Up close, these Frankenstein vehicles overwhelm the senses. The ground vibrates in their presence. The intoxicating smell of methanol and the ear-deafening roar of the engine stop you in your tracks. Plumes of dust and smoke emerge as the ignition is turned, leaving you in a state of awe and fear. Their sheer scales dwarfs everything in sight. The U.K is the latest country to be enamoured by the sport. In September thousands of fans poured into the Principality Stadium to watch Maz-D, El Toro Loco and Grave Digga tear up the tracks.
The highlight of the sport’s calendar is the Monster Jam Championship. Trucks compete in two events, a speed race and a freestyle competition. Drivers perform donuts, wheelies, flips and jumps. They use huge ramps to get excessive air and create explosive action. As they crush stacks of buses and cars, fans of all ages go wild as the carnage unfolds.
The pathway into the sport happens in a myriad of ways, some transition from riding dirt bikes, some come through working behind the scenes. Twenty-seven year old Ryan Anderson from Kill Devil Hills in North Carolina was born into the sport. His Father Dennis Anderson, creator and driver of ‘Grave Digga’ was one of the first people to pursue Monster Trucks as a successful career. He recently retired making way for Ryan, driver of ‘Son-Uva Digger’ to take the reigns. “There is nothing like it!” says Ryan “I have been fortunate enough to try a lot of wild things in my life, and nothing beats the adrenaline rush of driving my truck in front of thousands of people. Many of our tricks are risky in the sense that if you don’t land the trick, anything can happen. I try to save the dangerous stuff for the end of competition so even if I crash everyone loves it. I want keep driving until I can hand the keys to my son, Race Anderson”.
The sport is as much about people, as it is about engineering. The drivers are the face of the sport and their personalities are playfully mimicked in their truck design. For them, the sport is a way of life. They are constantly on the road, introducing the sport to new cultures. The fear and adrenaline keeps them motivated, always looking to up the ante at the next show. Although the sport is growing in popularity year on year, for me the appeal of Monster Trucks is that they will always be the loud, disruptive underdog of the genre.

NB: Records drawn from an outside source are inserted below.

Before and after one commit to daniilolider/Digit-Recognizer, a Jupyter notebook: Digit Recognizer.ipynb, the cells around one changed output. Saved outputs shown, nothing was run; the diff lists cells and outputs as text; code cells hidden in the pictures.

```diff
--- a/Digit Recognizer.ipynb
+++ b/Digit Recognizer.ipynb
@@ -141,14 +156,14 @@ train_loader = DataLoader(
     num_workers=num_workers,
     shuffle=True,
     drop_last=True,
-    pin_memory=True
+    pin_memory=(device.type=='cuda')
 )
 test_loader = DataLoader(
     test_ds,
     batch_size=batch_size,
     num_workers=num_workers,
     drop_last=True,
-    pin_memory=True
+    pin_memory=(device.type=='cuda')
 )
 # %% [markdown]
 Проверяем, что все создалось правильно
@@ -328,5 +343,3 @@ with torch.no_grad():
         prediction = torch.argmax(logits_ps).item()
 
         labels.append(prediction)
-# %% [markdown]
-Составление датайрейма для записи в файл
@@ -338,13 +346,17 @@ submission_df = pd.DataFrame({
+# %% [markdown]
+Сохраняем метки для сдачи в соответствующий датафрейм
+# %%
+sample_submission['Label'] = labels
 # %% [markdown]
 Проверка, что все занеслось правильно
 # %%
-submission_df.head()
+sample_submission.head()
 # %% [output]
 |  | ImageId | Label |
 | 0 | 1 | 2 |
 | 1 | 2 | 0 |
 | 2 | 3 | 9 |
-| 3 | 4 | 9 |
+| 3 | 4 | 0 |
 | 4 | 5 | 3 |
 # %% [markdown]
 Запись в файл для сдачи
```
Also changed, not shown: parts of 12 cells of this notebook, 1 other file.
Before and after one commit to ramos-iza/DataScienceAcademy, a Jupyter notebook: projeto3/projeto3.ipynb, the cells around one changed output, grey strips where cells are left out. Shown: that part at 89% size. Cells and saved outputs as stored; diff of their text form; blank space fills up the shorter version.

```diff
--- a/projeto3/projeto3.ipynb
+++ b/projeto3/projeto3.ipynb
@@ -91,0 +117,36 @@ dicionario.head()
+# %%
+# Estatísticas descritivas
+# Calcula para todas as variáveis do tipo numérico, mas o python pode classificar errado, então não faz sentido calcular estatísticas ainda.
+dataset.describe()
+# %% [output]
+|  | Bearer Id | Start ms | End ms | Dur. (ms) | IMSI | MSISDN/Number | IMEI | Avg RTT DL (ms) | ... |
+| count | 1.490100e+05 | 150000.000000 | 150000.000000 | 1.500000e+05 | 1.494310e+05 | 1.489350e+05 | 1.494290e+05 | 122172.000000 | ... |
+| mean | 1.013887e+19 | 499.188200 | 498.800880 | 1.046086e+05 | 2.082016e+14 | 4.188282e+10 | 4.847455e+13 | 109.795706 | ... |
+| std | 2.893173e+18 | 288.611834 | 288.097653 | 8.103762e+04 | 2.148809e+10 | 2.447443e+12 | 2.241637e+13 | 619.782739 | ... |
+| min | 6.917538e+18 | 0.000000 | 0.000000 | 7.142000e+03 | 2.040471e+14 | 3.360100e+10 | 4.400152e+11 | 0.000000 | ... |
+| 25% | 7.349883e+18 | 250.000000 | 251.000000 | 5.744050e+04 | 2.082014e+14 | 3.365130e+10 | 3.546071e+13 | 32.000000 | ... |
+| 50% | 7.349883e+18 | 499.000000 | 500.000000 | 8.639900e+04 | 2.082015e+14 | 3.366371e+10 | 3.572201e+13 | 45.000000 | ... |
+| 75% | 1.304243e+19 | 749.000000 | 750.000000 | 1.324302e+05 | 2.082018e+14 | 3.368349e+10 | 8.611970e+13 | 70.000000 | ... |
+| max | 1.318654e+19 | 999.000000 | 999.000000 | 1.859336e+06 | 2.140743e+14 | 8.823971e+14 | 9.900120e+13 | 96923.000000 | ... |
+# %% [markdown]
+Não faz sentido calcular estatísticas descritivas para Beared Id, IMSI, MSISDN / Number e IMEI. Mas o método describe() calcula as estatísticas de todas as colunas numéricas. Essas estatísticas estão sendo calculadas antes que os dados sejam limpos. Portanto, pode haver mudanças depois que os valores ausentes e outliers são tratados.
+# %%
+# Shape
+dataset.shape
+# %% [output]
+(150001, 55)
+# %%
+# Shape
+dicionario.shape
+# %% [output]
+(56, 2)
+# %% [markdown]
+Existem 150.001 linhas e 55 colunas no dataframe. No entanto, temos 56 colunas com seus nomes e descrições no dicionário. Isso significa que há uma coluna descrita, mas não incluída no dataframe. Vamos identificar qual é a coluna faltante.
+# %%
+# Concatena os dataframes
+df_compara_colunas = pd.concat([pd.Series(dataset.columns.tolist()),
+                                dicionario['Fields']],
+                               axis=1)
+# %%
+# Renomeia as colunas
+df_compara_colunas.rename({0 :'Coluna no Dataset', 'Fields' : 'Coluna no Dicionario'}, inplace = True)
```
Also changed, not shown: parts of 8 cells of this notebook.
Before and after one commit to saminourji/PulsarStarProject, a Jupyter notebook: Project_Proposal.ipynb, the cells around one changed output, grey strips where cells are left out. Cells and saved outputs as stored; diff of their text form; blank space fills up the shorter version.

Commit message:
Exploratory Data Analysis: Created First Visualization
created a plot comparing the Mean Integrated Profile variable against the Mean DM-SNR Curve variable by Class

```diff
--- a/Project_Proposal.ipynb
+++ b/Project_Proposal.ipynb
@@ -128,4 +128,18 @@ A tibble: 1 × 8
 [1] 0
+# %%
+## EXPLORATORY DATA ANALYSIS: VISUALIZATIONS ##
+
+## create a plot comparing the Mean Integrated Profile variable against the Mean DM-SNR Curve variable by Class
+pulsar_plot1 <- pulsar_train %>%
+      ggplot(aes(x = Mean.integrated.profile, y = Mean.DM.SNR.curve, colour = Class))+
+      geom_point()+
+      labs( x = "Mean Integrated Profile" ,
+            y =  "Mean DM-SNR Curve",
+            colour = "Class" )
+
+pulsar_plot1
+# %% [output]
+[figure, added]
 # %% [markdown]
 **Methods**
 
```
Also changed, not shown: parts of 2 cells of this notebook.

PHOTOS Greg White
TEXT AND ART DIRECTION Gemma Fletcher
February 21, 2020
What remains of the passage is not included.